Difference listings
=== Begin Enclosure ===
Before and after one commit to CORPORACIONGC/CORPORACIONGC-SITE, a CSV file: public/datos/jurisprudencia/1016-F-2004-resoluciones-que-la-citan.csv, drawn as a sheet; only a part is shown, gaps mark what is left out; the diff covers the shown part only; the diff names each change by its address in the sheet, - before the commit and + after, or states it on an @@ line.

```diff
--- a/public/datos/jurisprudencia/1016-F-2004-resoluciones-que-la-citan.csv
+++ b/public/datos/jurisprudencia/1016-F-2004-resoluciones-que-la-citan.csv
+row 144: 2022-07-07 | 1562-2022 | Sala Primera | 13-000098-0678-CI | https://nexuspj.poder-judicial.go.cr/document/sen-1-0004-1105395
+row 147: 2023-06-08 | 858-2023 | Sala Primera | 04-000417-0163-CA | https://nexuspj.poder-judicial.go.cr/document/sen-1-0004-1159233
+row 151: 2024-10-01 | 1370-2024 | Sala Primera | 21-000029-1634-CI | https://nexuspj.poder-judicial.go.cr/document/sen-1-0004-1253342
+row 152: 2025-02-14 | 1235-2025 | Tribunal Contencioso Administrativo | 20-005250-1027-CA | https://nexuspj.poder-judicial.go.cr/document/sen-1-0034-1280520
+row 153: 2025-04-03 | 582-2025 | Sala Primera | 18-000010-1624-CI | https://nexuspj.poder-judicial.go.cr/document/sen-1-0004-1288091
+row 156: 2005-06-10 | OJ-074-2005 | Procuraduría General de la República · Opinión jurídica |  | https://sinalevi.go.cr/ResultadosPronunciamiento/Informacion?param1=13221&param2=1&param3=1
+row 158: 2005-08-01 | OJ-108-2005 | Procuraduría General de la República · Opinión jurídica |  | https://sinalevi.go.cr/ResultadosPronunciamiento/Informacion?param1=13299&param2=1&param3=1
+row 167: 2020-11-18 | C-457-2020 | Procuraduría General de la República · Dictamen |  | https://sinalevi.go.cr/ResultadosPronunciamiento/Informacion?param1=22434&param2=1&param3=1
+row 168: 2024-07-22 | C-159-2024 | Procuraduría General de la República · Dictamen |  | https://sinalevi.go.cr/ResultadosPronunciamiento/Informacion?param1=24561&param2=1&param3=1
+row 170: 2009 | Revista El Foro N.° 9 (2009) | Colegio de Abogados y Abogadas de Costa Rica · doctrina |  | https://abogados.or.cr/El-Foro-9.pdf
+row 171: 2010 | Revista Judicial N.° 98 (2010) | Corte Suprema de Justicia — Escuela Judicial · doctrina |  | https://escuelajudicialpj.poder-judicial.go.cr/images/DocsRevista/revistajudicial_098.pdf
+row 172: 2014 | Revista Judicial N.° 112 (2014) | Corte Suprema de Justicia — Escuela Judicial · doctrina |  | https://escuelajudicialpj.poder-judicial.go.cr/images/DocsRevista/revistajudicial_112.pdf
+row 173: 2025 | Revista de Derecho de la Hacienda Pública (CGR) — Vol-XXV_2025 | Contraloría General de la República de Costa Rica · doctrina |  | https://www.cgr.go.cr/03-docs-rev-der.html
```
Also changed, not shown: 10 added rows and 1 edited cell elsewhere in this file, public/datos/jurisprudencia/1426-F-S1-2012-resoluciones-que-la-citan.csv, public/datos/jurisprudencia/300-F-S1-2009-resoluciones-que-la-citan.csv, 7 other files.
=== End Enclosure ===
## Exercise
In the records above, find each line with the string "Corte" and list it.

## Reply to the task
+row 171: 2010 | Revista Judicial N.° 98 (2010) | Corte Suprema de Justicia — Escuela Judicial · doctrina |  | https://escuelajudicialpj.poder-judicial.go.cr/images/DocsRevista/revistajudicial_098.pdf
+row 172: 2014 | Revista Judicial N.° 112 (2014) | Corte Suprema de Justicia — Escuela Judicial · doctrina |  | https://escuelajudicialpj.poder-judicial.go.cr/images/DocsRevista/revistajudicial_112.pdf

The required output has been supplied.